A variety of televised music classes are also broadcast every morning on television. And like others around the world, Cuban artists have been staging their own shows from their homes via social media. Others, like the young big band Orquesta Faílde in Matanzas, are also broadcast live on local radio to reach the many Cubans who do not have access to Internet.
For audiences outside of Cuba, the country’s live-streaming video offering, revved up by the stay at home order, is providing access to performances by a panorama of artists, many who are not well known to foreigners.
Performers have ranged from the rock group Zeus, to jazz percussionist Degnis Bofill, hip hop duo La Reyna y la Real and idiosyncratic folk singer Fernando Becquer. Watch performances here.
Omara Portuondo, who is six months away from her 90th birthday, has been particularly active on line, collaborating performing classic boleros like “Gracias a La Vida” and “Contigo en la Distancia,” whose lyrics now are even more emotional.
Other Cuban musicians have come together for an online festival, “Tuntruntu Pa´tu Casa.”
In a video recorded in his Havana home, Cimafunk covered Bill Withers’ “Lean On Me.” The Cuban funk artist also released a new song with Aymee Nuviola and Gonzalo Rubalcaba, who both live in South Florida.

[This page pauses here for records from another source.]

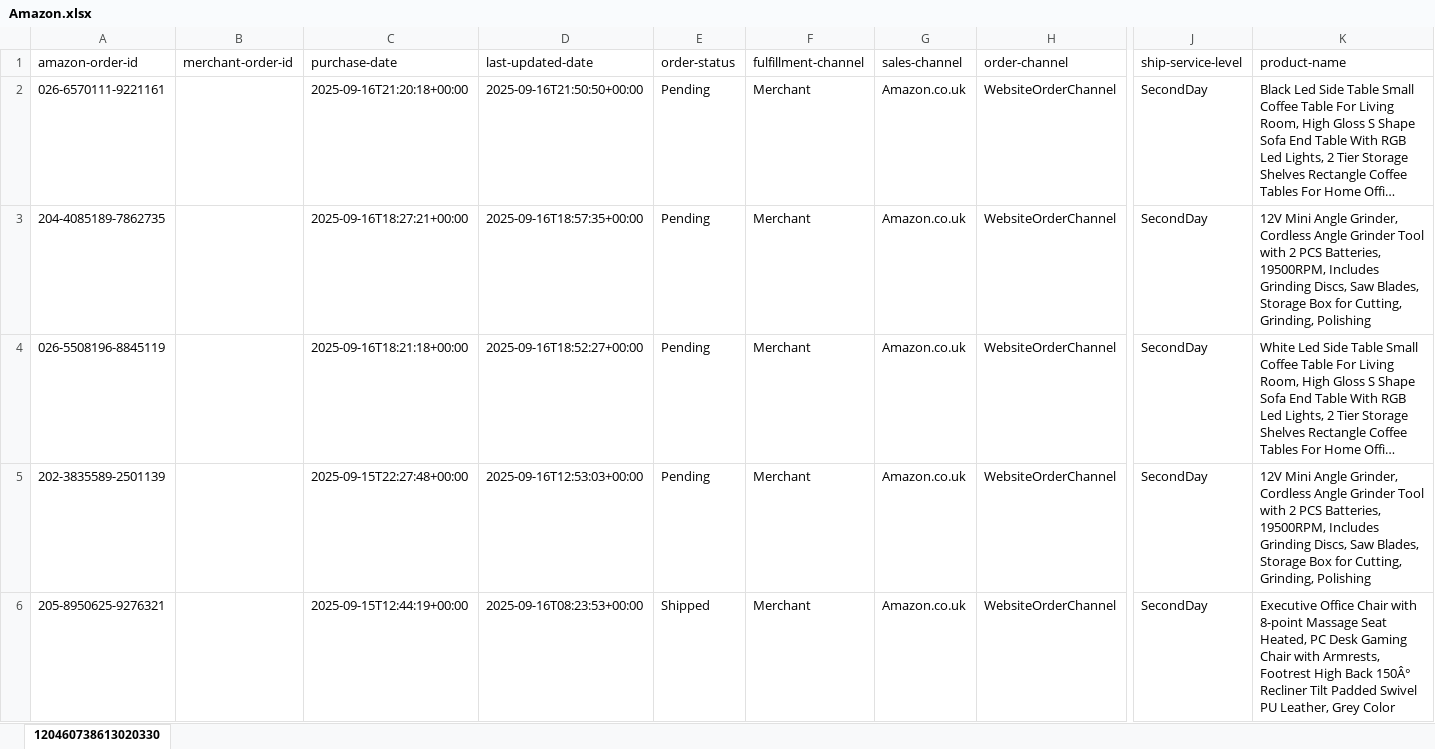
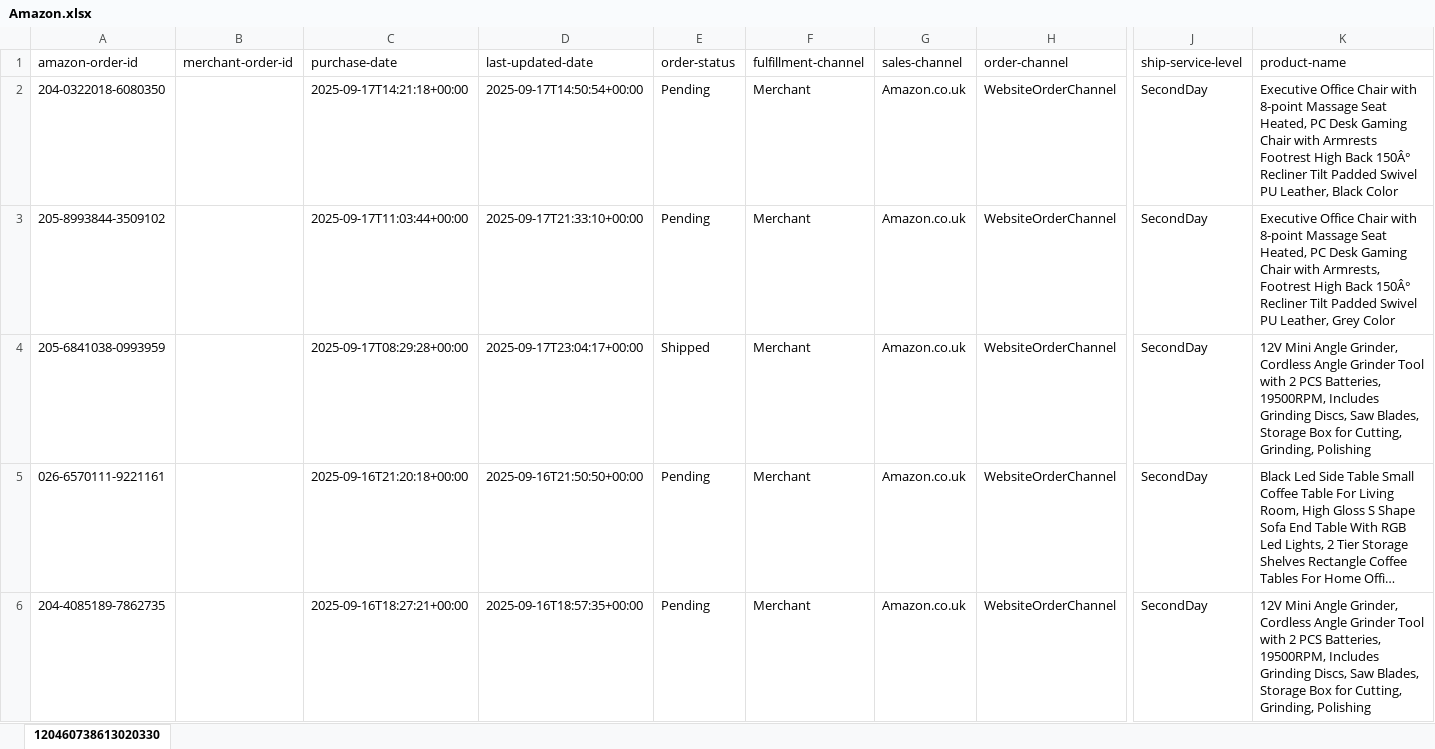
Before and after one commit to NIBH014B/BuckchiDailyReport, an Excel workbook: Raw Sales Data/Amazon.xlsx, sheet 120460738613020330, drawn as a sheet; only a part is shown, gaps mark what is left out; the shorter side is filled out with more unchanged rows; long unchanged cells end in …; values as stored, in another font and other column widths than the file's, no borders; rows hold the shown columns only; the diff names each change by its address in the sheet, - before the commit and + after, or states it on an @@ line.

```diff
--- a/Raw Sales Data/Amazon.xlsx (sheet 120460738613020330)
+++ b/Raw Sales Data/Amazon.xlsx (sheet 120460738613020330)
+row 2: 204-0322018-6080350 |  | 2025-09-17T14:21:18+00:00 | 2025-09-17T14:50:54+00:00 | Pending | Merchant | Amazon.co.uk | WebsiteOrderChannel | SecondDay | Executive Office Chair with 8-point Massage Seat Heated, PC Desk Gaming Chair with Armrests Footrest High Back 150Â° Recliner Tilt Padded Swivel PU Leather, Black Color
+row 3: 205-8993844-3509102 |  | 2025-09-17T11:03:44+00:00 | 2025-09-17T21:33:10+00:00 | Pending | Merchant | Amazon.co.uk | WebsiteOrderChannel | SecondDay | Executive Office Chair with 8-point Massage Seat Heated, PC Desk Gaming Chair with Armrests, Footrest High Back 150Â° Recliner Tilt Padded Swivel PU Leather, Grey Color
+row 4: 205-6841038-0993959 |  | 2025-09-17T08:29:28+00:00 | 2025-09-17T23:04:17+00:00 | Shipped | Merchant | Amazon.co.uk | WebsiteOrderChannel | SecondDay | 12V Mini Angle Grinder, Cordless Angle Grinder Tool with 2 PCS Batteries, 19500RPM, Includes Grinding Discs, Saw Blades, Storage Box for Cutting, Grinding, Polishing
```
Also changed, not shown: Raw Sales Data/Buckchi.xlsx, Raw Sales Data/Vandey.xlsx.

Dance group Havana D’Primera recorded their coronavirus song, “Quiero Verte Otra Vez,” accompanied by a video with footage of some of the world’s best quarantine dancing, and a message for people all over Latin America to shelter at home.
Cuban icons Los Van Van, on the other hand, have released a new video celebrating the joy of longed-for Havana street life.